[Change detection outputs]
═══
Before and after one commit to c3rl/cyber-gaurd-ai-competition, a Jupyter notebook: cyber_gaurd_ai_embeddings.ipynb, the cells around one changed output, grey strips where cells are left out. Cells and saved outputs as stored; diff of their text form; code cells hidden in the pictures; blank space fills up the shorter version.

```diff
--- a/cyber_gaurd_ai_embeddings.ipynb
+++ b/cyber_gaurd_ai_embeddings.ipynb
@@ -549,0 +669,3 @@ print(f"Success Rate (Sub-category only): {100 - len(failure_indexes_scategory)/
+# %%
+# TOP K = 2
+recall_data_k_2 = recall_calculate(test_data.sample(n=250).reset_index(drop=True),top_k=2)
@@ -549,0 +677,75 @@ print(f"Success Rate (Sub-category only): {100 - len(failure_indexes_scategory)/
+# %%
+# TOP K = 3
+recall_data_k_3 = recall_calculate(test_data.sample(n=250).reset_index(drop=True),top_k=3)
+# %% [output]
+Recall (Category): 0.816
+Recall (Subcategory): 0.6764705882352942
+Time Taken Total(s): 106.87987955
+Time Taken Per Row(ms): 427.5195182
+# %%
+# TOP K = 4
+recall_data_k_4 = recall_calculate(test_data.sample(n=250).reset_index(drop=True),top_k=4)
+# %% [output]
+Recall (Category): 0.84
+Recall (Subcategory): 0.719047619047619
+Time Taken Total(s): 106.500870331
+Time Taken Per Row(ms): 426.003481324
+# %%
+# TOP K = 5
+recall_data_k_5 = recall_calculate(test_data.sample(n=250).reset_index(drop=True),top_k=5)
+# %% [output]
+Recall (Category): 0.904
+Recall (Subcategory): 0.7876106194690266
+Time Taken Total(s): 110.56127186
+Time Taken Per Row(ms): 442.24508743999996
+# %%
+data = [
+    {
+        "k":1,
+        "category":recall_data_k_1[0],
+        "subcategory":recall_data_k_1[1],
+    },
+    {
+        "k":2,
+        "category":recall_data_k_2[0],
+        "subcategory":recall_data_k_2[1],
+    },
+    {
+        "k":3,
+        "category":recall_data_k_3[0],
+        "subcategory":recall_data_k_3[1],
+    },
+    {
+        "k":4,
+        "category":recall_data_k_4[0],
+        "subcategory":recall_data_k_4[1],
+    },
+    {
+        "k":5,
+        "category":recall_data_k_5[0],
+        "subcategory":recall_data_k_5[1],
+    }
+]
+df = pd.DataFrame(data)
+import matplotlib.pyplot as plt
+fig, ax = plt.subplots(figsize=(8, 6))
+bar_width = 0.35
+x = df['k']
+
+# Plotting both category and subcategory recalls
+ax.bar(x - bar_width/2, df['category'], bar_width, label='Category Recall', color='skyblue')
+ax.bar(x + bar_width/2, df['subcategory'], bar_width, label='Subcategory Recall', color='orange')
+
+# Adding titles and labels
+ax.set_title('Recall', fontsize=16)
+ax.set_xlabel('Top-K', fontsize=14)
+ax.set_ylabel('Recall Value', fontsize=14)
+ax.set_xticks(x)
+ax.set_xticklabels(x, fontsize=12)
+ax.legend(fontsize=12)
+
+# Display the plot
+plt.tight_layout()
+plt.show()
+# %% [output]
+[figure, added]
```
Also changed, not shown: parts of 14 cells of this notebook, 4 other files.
═══
=== YOUR GOAL ===
After reading the records above, give the number of lines that include "only", and add nothing else.

=== EXPECTED OUTPUT ===
2